So is he at odds with himself?
The thing about Leonard is that he has been through the mill: he has had a difficult childhood, served in the army and for his country and was rarely looked after – and that’s all before we meet him. He’s a complex character, and what actor doesn’t love parts that are complex?

Do you think Leonard is guilty or not guilty?
I can’t really even go there, but I would say he is not guilty. I mean, who knows, obviously, but, yeah, that’s what I would say.

Did you watch the 1957 Billy Wilder film by way of preparation?
I did, but it’s very different, as you know. I also watched a BBC TV adaptation. The TV version tends to skirt over certain bits and the ending is completely different, so what I have found is that it’s all in the text; as with most theater, the discovery is in the text.

Given that we find Leonard on trial in the play, have you ever yourself had a brush with the law?
[Laughs.] You know what, I’ve actually been a very good boy! Listen, we’ve all been young and have done stupid things: I was very much part of the “egging” phase [throwing eggs at property and the like] when I was about 10, so that was 15 or 16 years ago. But I’ve never been in the dock and I haven’t been in a cell—yet.

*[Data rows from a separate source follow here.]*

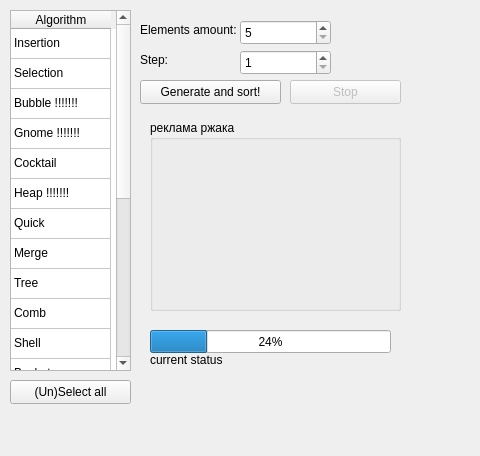
Old version of the form mainwindow.ui in the repository MarkusDarkus/Sort_Algo; both pictures show x 0 to 480 and y 0 to 456 of the 892 by 456 pixel window.
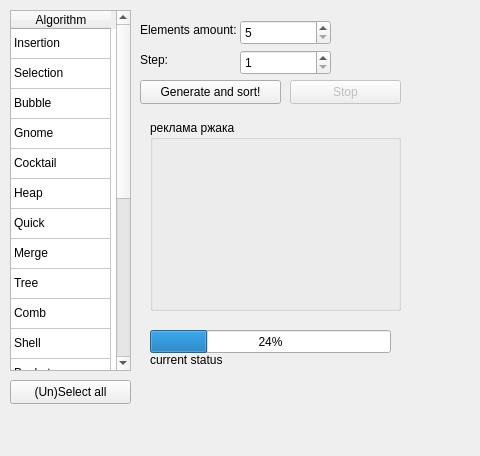
New version of the form.

Diff of the .ui file:
```diff
--- a/mainwindow.ui
+++ b/mainwindow.ui
@@ -88,12 +88,12 @@
     </item>
     <item row="2" column="0">
      <property name="text">
-      <string>Bubble !!!!!!!</string>
+      <string>Bubble</string>
      </property>
     </item>
     <item row="3" column="0">
      <property name="text">
-      <string>Gnome !!!!!!!</string>
+      <string>Gnome</string>
      </property>
     </item>
     <item row="4" column="0">
@@ -103,7 +103,7 @@
     </item>
     <item row="5" column="0">
      <property name="text">
-      <string>Heap !!!!!!!</string>
+      <string>Heap</string>
      </property>
     </item>
     <item row="6" column="0">
```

Is it unusual for you in this instance to be younger than the character you are playing [Leonard is 27]?
I guess it is, yes. My first job when I came out of drama school was playing a 16-year-old when I was 21, so looking young has tended to help me along the way. The thing with Leonard is that he’s older than I am, but has a boyish charm, so I’ve aged my face with make-up and was very particular about that; I wanted him to look a little bit haggard.

Why do you think this production has been such a continued surprise success?
There a few factors. First is that the set sells the show: I mean, if you put this production in a normal theater, it would be completely different and nowhere near as good, no matter who was on stage.

You mean the fact that you feel as if you are in an actual courtroom?
Yes: we’re in a debating chamber, which couldn’t get any more perfect. When I first got the job, I was talking to people about it and they said, “Yeah, I heard about that; it’s got a really cool set.” My friends back at home in Gravesend in Kent have no interest in the theater, but they pay a little bit of attention to it because I’m doing it and they knew about the buzz generated by the atmosphere itself.

What about the story itself?
I’ve noticed that there aren’t actually that many straight plays in London, and this is certainly one, so for someone like me who isn’t especially interested in musicals the choice is quite limited. Add to that the name value of someone like Agatha [Christie], and you know that you’ve got something guaranteed to get your mind ticking a bit—and that automatically makes the audience feel a bit more alive.

This is a period piece but do you feel as if you might like to graduate next to something modern?
I’ve got a mate who’s just been in a play called Pity at the Royal Court, and that’s a place I would love to work. But the thing with me is that I love acting and playing different parts to different audiences to different vibes: that’s what I live for.